Filter the entries beneath this task, copying only the lines that hold the word "target".

Dataset excerpts:
▼
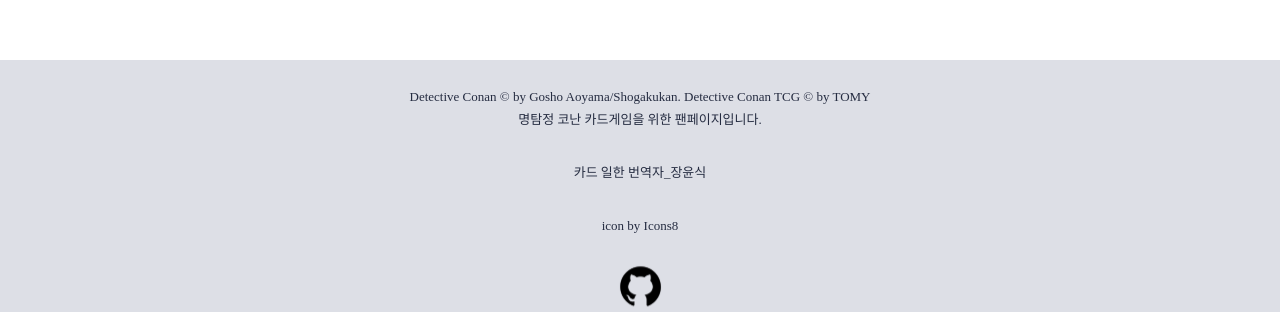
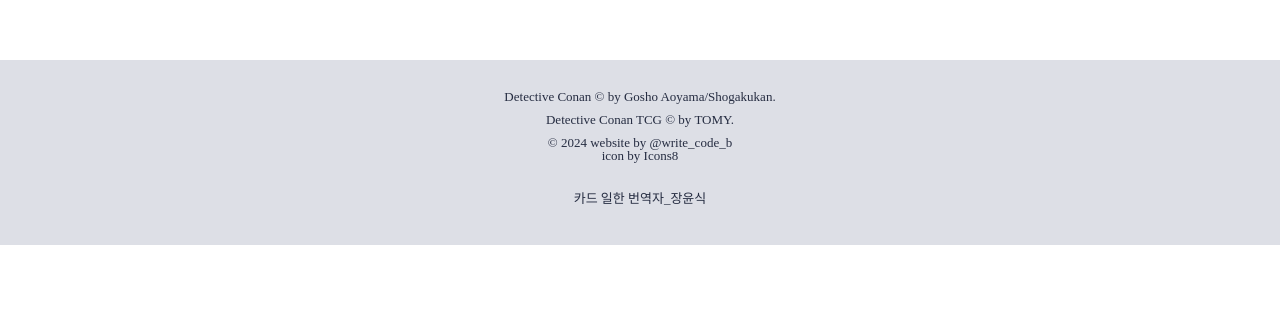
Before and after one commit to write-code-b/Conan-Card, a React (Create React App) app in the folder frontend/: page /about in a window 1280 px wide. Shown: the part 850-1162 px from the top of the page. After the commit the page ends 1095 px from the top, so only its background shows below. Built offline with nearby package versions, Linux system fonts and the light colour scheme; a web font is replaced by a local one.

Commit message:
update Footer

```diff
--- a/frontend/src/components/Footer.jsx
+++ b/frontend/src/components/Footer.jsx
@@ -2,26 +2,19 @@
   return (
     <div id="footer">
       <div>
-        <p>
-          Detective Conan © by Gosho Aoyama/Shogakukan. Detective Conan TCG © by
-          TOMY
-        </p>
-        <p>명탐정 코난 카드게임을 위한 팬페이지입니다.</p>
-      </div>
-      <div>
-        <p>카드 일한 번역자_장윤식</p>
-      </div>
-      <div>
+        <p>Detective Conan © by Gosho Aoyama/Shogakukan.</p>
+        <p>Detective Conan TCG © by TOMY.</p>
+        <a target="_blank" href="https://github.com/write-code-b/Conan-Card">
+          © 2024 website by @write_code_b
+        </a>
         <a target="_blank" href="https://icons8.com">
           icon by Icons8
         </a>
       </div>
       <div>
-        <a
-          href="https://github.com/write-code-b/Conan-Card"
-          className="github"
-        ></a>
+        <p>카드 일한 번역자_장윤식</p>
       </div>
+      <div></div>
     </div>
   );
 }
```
▲
- [RESULT OF THIS TASK]
+        <a target="_blank" href="https://github.com/write-code-b/Conan-Card">
         <a target="_blank" href="https://icons8.com">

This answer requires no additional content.